Task directions
What lines in the data below mention the string "assets"? Copy them out.

Supplied records

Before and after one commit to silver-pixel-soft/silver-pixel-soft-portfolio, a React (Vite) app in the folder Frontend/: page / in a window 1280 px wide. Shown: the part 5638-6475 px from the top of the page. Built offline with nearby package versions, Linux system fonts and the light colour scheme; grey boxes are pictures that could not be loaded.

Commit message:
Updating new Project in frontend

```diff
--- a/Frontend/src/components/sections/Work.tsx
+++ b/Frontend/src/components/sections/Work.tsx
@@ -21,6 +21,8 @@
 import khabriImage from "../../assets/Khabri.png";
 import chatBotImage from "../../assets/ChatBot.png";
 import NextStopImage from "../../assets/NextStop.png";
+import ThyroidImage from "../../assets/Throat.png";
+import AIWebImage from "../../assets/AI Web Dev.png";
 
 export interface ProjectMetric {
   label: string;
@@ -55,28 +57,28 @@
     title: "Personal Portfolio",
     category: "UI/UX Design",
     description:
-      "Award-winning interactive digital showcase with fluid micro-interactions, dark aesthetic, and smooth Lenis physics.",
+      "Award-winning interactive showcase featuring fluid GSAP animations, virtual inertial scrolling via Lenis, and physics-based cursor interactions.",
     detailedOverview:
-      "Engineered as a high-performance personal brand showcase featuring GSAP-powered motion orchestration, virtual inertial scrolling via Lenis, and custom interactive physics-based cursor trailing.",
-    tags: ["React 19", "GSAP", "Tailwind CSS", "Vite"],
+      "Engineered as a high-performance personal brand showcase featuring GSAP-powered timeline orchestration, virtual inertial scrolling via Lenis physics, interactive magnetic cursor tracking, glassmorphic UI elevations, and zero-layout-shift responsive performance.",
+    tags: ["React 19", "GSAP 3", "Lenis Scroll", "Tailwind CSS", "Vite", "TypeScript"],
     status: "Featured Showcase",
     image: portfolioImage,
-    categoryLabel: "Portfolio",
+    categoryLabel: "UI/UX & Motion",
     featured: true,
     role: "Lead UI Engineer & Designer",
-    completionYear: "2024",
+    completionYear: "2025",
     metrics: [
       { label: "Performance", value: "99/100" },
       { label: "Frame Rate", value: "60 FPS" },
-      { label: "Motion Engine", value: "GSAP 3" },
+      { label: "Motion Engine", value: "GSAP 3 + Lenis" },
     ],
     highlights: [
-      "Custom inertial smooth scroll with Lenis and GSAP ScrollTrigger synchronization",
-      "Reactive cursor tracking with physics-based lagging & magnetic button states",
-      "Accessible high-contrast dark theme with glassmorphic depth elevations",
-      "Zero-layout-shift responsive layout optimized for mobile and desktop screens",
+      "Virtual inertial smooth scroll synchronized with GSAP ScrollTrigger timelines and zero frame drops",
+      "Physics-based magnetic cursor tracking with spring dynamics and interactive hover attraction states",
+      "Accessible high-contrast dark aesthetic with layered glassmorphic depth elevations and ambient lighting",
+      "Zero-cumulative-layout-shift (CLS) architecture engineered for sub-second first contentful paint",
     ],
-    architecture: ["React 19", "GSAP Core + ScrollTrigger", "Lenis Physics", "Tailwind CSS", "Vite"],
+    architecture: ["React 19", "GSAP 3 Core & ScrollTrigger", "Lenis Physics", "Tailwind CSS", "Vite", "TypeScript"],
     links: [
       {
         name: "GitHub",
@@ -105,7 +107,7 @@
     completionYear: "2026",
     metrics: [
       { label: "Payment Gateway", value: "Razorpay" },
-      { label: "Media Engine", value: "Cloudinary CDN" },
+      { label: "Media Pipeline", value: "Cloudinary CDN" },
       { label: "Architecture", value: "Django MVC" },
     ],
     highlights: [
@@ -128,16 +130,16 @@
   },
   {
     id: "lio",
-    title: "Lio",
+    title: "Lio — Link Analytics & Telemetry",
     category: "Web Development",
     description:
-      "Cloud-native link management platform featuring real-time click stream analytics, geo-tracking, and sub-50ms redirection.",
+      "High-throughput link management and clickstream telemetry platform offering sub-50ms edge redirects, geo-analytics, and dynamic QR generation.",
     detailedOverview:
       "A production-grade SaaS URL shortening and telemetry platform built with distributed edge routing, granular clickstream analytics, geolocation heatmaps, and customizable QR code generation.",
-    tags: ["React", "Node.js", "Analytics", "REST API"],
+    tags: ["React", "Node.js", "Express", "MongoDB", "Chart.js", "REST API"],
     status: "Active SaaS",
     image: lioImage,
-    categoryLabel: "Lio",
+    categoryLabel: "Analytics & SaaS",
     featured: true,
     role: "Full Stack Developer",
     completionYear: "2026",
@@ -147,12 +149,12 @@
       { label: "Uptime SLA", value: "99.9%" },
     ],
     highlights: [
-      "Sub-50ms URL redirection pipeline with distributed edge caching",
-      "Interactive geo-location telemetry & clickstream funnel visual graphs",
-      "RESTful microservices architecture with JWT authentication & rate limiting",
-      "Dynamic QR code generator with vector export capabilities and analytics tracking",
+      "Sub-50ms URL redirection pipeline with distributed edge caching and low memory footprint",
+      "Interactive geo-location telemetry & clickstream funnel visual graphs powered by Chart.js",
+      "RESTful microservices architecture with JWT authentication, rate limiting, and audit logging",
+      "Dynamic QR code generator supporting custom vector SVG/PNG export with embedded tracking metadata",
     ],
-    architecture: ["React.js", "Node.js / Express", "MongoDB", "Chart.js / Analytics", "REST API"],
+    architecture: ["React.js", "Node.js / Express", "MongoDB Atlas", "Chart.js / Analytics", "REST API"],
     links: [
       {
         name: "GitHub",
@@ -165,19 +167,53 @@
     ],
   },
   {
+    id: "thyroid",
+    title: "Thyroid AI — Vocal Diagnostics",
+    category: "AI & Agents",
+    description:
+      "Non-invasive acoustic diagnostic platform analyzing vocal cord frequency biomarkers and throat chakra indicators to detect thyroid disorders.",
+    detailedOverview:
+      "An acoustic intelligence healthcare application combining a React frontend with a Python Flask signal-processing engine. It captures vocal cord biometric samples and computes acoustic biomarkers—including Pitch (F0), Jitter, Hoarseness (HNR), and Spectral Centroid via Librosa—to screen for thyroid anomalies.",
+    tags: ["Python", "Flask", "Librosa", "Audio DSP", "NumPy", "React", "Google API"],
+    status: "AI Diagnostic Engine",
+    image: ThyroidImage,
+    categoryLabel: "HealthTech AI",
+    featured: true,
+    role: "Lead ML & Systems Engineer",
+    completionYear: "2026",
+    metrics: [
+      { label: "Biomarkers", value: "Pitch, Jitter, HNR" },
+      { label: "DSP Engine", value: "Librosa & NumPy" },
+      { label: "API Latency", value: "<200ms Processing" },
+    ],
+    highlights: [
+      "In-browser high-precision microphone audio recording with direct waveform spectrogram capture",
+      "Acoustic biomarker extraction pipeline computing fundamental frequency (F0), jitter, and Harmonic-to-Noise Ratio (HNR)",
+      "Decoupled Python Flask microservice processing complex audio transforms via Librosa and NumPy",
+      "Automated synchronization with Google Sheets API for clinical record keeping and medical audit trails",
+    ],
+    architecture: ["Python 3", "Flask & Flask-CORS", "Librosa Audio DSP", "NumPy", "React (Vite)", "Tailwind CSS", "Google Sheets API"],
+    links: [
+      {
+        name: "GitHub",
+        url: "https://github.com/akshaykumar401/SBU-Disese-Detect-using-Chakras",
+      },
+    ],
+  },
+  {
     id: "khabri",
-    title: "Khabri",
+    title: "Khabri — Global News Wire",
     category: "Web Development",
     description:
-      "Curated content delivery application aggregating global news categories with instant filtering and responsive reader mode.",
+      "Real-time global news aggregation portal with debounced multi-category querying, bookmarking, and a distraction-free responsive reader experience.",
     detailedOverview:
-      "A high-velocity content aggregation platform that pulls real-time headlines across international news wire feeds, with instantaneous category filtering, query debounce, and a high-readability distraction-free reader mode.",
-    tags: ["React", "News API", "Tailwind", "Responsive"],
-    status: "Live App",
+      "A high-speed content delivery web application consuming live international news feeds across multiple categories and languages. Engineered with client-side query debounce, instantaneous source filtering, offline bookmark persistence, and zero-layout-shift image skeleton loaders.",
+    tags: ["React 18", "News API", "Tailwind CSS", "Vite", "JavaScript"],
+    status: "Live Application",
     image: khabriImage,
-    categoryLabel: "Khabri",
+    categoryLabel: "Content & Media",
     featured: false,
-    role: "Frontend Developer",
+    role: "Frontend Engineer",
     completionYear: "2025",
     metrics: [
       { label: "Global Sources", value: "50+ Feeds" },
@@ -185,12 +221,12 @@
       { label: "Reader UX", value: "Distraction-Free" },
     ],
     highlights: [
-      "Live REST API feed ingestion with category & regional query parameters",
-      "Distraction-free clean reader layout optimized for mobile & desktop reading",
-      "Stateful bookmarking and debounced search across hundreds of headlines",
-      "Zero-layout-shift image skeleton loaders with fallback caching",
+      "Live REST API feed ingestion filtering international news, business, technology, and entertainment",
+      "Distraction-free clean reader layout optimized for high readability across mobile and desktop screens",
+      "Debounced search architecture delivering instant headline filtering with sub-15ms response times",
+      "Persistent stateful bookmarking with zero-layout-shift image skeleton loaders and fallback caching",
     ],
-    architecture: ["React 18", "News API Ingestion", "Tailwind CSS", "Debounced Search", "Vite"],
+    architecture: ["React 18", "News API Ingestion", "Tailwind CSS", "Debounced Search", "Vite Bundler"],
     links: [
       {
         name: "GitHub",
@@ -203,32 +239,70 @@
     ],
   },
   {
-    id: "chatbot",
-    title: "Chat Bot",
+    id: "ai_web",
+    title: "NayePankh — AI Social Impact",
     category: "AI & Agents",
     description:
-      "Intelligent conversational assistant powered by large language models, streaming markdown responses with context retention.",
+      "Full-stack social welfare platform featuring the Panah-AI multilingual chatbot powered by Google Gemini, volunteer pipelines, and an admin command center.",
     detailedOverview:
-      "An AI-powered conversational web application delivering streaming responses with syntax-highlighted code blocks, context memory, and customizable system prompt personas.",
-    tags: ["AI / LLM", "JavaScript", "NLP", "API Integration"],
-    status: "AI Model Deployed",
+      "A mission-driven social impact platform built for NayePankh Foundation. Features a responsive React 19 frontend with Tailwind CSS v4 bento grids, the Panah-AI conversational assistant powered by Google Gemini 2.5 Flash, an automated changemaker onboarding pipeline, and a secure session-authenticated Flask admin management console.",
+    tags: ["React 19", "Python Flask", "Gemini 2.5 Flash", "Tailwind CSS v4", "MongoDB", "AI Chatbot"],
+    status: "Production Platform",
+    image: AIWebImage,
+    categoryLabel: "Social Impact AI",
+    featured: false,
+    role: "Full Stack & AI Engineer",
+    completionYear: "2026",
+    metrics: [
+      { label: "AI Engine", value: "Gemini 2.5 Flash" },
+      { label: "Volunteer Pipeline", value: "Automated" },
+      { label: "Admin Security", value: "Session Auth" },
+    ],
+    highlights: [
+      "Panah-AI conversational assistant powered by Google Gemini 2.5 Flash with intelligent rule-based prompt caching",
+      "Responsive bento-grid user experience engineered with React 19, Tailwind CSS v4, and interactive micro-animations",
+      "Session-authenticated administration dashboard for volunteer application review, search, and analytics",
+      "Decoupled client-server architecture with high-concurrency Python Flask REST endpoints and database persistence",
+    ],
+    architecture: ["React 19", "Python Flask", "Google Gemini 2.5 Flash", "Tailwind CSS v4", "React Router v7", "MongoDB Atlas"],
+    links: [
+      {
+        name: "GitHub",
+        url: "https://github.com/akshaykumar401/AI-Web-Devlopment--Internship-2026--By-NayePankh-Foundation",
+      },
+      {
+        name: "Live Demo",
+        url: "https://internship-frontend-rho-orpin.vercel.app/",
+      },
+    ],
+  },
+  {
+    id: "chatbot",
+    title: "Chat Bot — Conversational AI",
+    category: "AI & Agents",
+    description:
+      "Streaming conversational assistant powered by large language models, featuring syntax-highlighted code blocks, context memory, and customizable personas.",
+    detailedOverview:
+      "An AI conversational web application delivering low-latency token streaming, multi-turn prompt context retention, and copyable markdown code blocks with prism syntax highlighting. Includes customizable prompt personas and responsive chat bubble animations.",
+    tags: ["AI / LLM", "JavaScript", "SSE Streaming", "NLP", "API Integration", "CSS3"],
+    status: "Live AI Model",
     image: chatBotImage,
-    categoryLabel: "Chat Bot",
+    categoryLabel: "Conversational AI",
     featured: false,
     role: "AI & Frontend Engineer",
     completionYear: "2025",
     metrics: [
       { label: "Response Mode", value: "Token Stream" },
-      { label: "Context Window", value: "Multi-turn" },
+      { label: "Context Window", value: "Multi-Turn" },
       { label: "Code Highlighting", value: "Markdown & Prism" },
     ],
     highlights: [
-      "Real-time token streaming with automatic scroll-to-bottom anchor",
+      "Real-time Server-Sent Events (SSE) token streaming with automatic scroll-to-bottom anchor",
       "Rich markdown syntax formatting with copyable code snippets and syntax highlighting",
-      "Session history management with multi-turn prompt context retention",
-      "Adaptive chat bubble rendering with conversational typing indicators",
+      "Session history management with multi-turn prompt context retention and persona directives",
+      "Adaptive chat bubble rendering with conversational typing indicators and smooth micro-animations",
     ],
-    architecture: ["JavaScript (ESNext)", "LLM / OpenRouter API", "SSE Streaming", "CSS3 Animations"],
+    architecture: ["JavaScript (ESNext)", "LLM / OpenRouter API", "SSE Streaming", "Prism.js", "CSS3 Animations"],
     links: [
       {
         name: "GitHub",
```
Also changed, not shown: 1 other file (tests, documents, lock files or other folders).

Task result
 import khabriImage from "../../assets/Khabri.png";
 import chatBotImage from "../../assets/ChatBot.png";
 import NextStopImage from "../../assets/NextStop.png";
+import ThyroidImage from "../../assets/Throat.png";
+import AIWebImage from "../../assets/AI Web Dev.png";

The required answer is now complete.